(Change listing data)
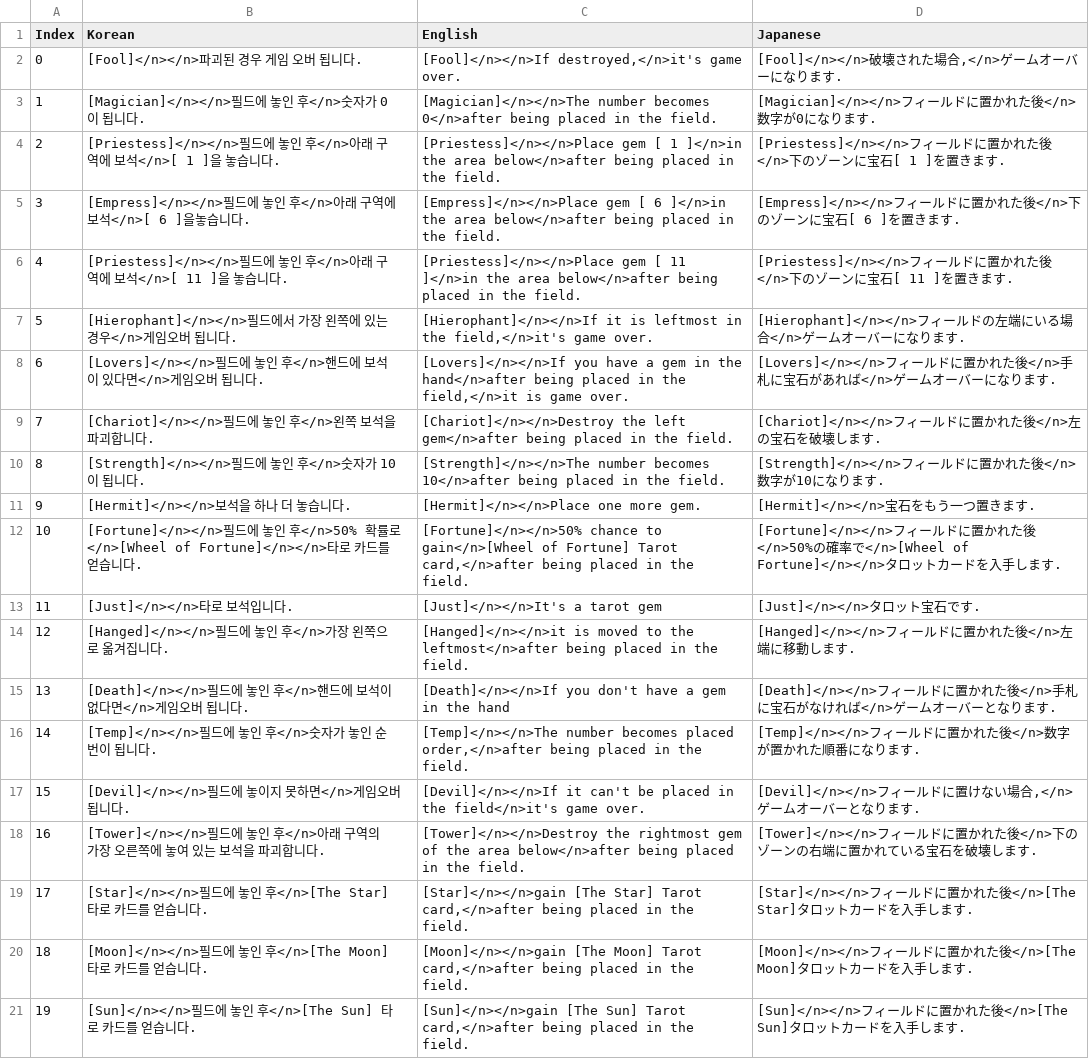
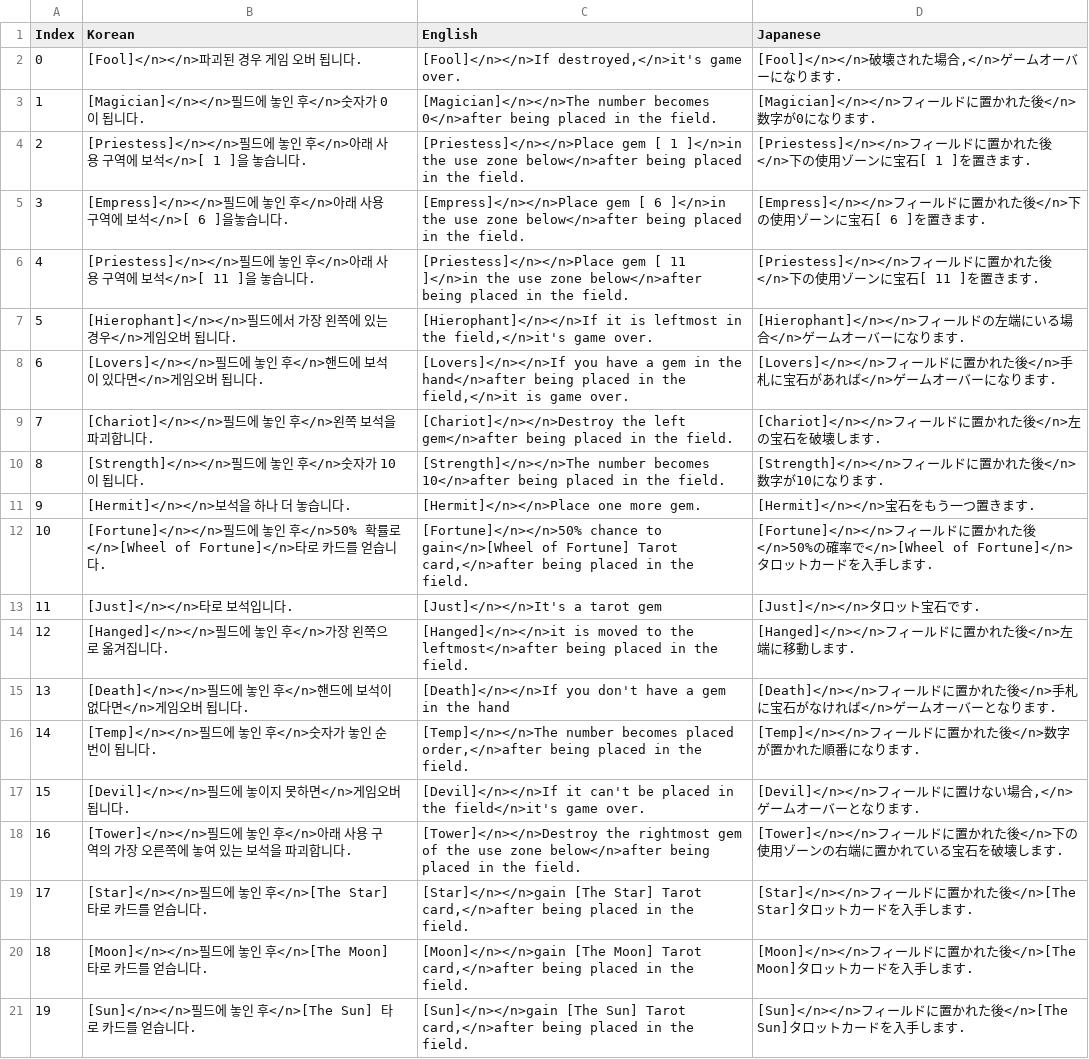
Before and after one commit to KathGaan/GEMSTAIR, a CSV file: Assets/Resources/TextCSV/GemInfoText.csv, drawn as a sheet; only a part is shown.

```diff
--- a/Assets/Resources/TextCSV/GemInfoText.csv
+++ b/Assets/Resources/TextCSV/GemInfoText.csv
@@ -3,5 +3,5 @@ Index,Korean,English,Japanese
 1,"[Magician]</n></n>필드에 놓인 후</n>숫자가 0이 됩니다.","[Magician]</n></n>The number becomes 0</n>after being placed in the field.","[Magician]</n></n>フィールドに置かれた後</n>数字が0になります."
-2,"[Priestess]</n></n>필드에 놓인 후</n>아래 구역에 보석</n>[ 1 ]을 놓습니다.","[Priestess]</n></n>Place gem [ 1 ]</n>in the area below</n>after being placed in the field.","[Priestess]</n></n>フィールドに置かれた後</n>下のゾーンに宝石[ 1 ]を置きます."
-3,"[Empress]</n></n>필드에 놓인 후</n>아래 구역에 보석</n>[ 6 ]을놓습니다.","[Empress]</n></n>Place gem [ 6 ]</n>in the area below</n>after being placed in the field.","[Empress]</n></n>フィールドに置かれた後</n>下のゾーンに宝石[ 6 ]を置きます."
-4,"[Priestess]</n></n>필드에 놓인 후</n>아래 구역에 보석</n>[ 11 ]을 놓습니다.","[Priestess]</n></n>Place gem [ 11 ]</n>in the area below</n>after being placed in the field.","[Priestess]</n></n>フィールドに置かれた後</n>下のゾーンに宝石[ 11 ]を置きます."
+2,"[Priestess]</n></n>필드에 놓인 후</n>아래 사용 구역에 보석</n>[ 1 ]을 놓습니다.","[Priestess]</n></n>Place gem [ 1 ]</n>in the use zone below</n>after being placed in the field.","[Priestess]</n></n>フィールドに置かれた後</n>下の使用ゾーンに宝石[ 1 ]を置きます."
+3,"[Empress]</n></n>필드에 놓인 후</n>아래 사용 구역에 보석</n>[ 6 ]을놓습니다.","[Empress]</n></n>Place gem [ 6 ]</n>in the use zone below</n>after being placed in the field.","[Empress]</n></n>フィールドに置かれた後</n>下の使用ゾーンに宝石[ 6 ]を置きます."
+4,"[Priestess]</n></n>필드에 놓인 후</n>아래 사용 구역에 보석</n>[ 11 ]을 놓습니다.","[Priestess]</n></n>Place gem [ 11 ]</n>in the use zone below</n>after being placed in the field.","[Priestess]</n></n>フィールドに置かれた後</n>下の使用ゾーンに宝石[ 11 ]を置きます."
 5,"[Hierophant]</n></n>필드에서 가장 왼쪽에 있는 경우</n>게임오버 됩니다.","[Hierophant]</n></n>If it is leftmost in the field,</n>it's game over.","[Hierophant]</n></n>フィールドの左端にいる場合</n>ゲームオーバーになります."
@@ -11,3 +11,3 @@ Index,Korean,English,Japanese
 9,"[Hermit]</n></n>보석을 하나 더 놓습니다.","[Hermit]</n></n>Place one more gem.","[Hermit]</n></n>宝石をもう一つ置きます."
-10,"[Fortune]</n></n>필드에 놓인 후</n>50% 확률로</n>[Wheel of Fortune]</n></n>타로 카드를 얻습니다.","[Fortune]</n></n>50% chance to gain</n>[Wheel of Fortune] Tarot card,</n>after being placed in the field.","[Fortune]</n></n>フィールドに置かれた後</n>50%の確率で</n>[Wheel of Fortune]</n></n>タロットカードを入手します."
+10,"[Fortune]</n></n>필드에 놓인 후</n>50% 확률로</n>[Wheel of Fortune]</n>타로 카드를 얻습니다.","[Fortune]</n></n>50% chance to gain</n>[Wheel of Fortune] Tarot card,</n>after being placed in the field.","[Fortune]</n></n>フィールドに置かれた後</n>50%の確率で</n>[Wheel of Fortune]</n>タロットカードを入手します."
 11,"[Just]</n></n>타로 보석입니다.","[Just]</n></n>It's a tarot gem","[Just]</n></n>タロット宝石です."
@@ -17,3 +17,3 @@ Index,Korean,English,Japanese
 15,"[Devil]</n></n>필드에 놓이지 못하면</n>게임오버 됩니다.","[Devil]</n></n>If it can't be placed in the field</n>it's game over.","[Devil]</n></n>フィールドに置けない場合,</n>ゲームオーバーとなります."
-16,"[Tower]</n></n>필드에 놓인 후</n>아래 구역의 가장 오른쪽에 놓여 있는 보석을 파괴합니다.","[Tower]</n></n>Destroy the rightmost gem of the area below</n>after being placed in the field.","[Tower]</n></n>フィールドに置かれた後</n>下のゾーンの右端に置かれている宝石を破壊します."
+16,"[Tower]</n></n>필드에 놓인 후</n>아래 사용 구역의 가장 오른쪽에 놓여 있는 보석을 파괴합니다.","[Tower]</n></n>Destroy the rightmost gem of the use zone below</n>after being placed in the field.","[Tower]</n></n>フィールドに置かれた後</n>下の使用ゾーンの右端に置かれている宝石を破壊します."
 17,"[Star]</n></n>필드에 놓인 후</n>[The Star] 타로 카드를 얻습니다.","[Star]</n></n>gain [The Star] Tarot card,</n>after being placed in the field.","[Star]</n></n>フィールドに置かれた後</n>[The Star]タロットカードを入手します."
```
Also changed, not shown: Assets/Resources/TextCSV/LevelInfoText.csv, Assets/Resources/TextCSV/LevelNameText.csv, 51 other files.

YOUR GOAL
Repeat the records word for word. Any picture in them should be left out.

SOLUTION TO THE EXERCISE
Before and after one commit to KathGaan/GEMSTAIR, a CSV file: Assets/Resources/TextCSV/GemInfoText.csv, drawn as a sheet; only a part is shown.

```diff
--- a/Assets/Resources/TextCSV/GemInfoText.csv
+++ b/Assets/Resources/TextCSV/GemInfoText.csv
@@ -3,5 +3,5 @@ Index,Korean,English,Japanese
 1,"[Magician]</n></n>필드에 놓인 후</n>숫자가 0이 됩니다.","[Magician]</n></n>The number becomes 0</n>after being placed in the field.","[Magician]</n></n>フィールドに置かれた後</n>数字が0になります."
-2,"[Priestess]</n></n>필드에 놓인 후</n>아래 구역에 보석</n>[ 1 ]을 놓습니다.","[Priestess]</n></n>Place gem [ 1 ]</n>in the area below</n>after being placed in the field.","[Priestess]</n></n>フィールドに置かれた後</n>下のゾーンに宝石[ 1 ]を置きます."
-3,"[Empress]</n></n>필드에 놓인 후</n>아래 구역에 보석</n>[ 6 ]을놓습니다.","[Empress]</n></n>Place gem [ 6 ]</n>in the area below</n>after being placed in the field.","[Empress]</n></n>フィールドに置かれた後</n>下のゾーンに宝石[ 6 ]を置きます."
-4,"[Priestess]</n></n>필드에 놓인 후</n>아래 구역에 보석</n>[ 11 ]을 놓습니다.","[Priestess]</n></n>Place gem [ 11 ]</n>in the area below</n>after being placed in the field.","[Priestess]</n></n>フィールドに置かれた後</n>下のゾーンに宝石[ 11 ]を置きます."
+2,"[Priestess]</n></n>필드에 놓인 후</n>아래 사용 구역에 보석</n>[ 1 ]을 놓습니다.","[Priestess]</n></n>Place gem [ 1 ]</n>in the use zone below</n>after being placed in the field.","[Priestess]</n></n>フィールドに置かれた後</n>下の使用ゾーンに宝石[ 1 ]を置きます."
+3,"[Empress]</n></n>필드에 놓인 후</n>아래 사용 구역에 보석</n>[ 6 ]을놓습니다.","[Empress]</n></n>Place gem [ 6 ]</n>in the use zone below</n>after being placed in the field.","[Empress]</n></n>フィールドに置かれた後</n>下の使用ゾーンに宝石[ 6 ]を置きます."
+4,"[Priestess]</n></n>필드에 놓인 후</n>아래 사용 구역에 보석</n>[ 11 ]을 놓습니다.","[Priestess]</n></n>Place gem [ 11 ]</n>in the use zone below</n>after being placed in the field.","[Priestess]</n></n>フィールドに置かれた後</n>下の使用ゾーンに宝石[ 11 ]を置きます."
 5,"[Hierophant]</n></n>필드에서 가장 왼쪽에 있는 경우</n>게임오버 됩니다.","[Hierophant]</n></n>If it is leftmost in the field,</n>it's game over.","[Hierophant]</n></n>フィールドの左端にいる場合</n>ゲームオーバーになります."
@@ -11,3 +11,3 @@ Index,Korean,English,Japanese
 9,"[Hermit]</n></n>보석을 하나 더 놓습니다.","[Hermit]</n></n>Place one more gem.","[Hermit]</n></n>宝石をもう一つ置きます."
-10,"[Fortune]</n></n>필드에 놓인 후</n>50% 확률로</n>[Wheel of Fortune]</n></n>타로 카드를 얻습니다.","[Fortune]</n></n>50% chance to gain</n>[Wheel of Fortune] Tarot card,</n>after being placed in the field.","[Fortune]</n></n>フィールドに置かれた後</n>50%の確率で</n>[Wheel of Fortune]</n></n>タロットカードを入手します."
+10,"[Fortune]</n></n>필드에 놓인 후</n>50% 확률로</n>[Wheel of Fortune]</n>타로 카드를 얻습니다.","[Fortune]</n></n>50% chance to gain</n>[Wheel of Fortune] Tarot card,</n>after being placed in the field.","[Fortune]</n></n>フィールドに置かれた後</n>50%の確率で</n>[Wheel of Fortune]</n>タロットカードを入手します."
 11,"[Just]</n></n>타로 보석입니다.","[Just]</n></n>It's a tarot gem","[Just]</n></n>タロット宝石です."
@@ -17,3 +17,3 @@ Index,Korean,English,Japanese
 15,"[Devil]</n></n>필드에 놓이지 못하면</n>게임오버 됩니다.","[Devil]</n></n>If it can't be placed in the field</n>it's game over.","[Devil]</n></n>フィールドに置けない場合,</n>ゲームオーバーとなります."
-16,"[Tower]</n></n>필드에 놓인 후</n>아래 구역의 가장 오른쪽에 놓여 있는 보석을 파괴합니다.","[Tower]</n></n>Destroy the rightmost gem of the area below</n>after being placed in the field.","[Tower]</n></n>フィールドに置かれた後</n>下のゾーンの右端に置かれている宝石を破壊します."
+16,"[Tower]</n></n>필드에 놓인 후</n>아래 사용 구역의 가장 오른쪽에 놓여 있는 보석을 파괴합니다.","[Tower]</n></n>Destroy the rightmost gem of the use zone below</n>after being placed in the field.","[Tower]</n></n>フィールドに置かれた後</n>下の使用ゾーンの右端に置かれている宝石を破壊します."
 17,"[Star]</n></n>필드에 놓인 후</n>[The Star] 타로 카드를 얻습니다.","[Star]</n></n>gain [The Star] Tarot card,</n>after being placed in the field.","[Star]</n></n>フィールドに置かれた後</n>[The Star]タロットカードを入手します."
```
Also changed, not shown: Assets/Resources/TextCSV/LevelInfoText.csv, Assets/Resources/TextCSV/LevelNameText.csv, 51 other files.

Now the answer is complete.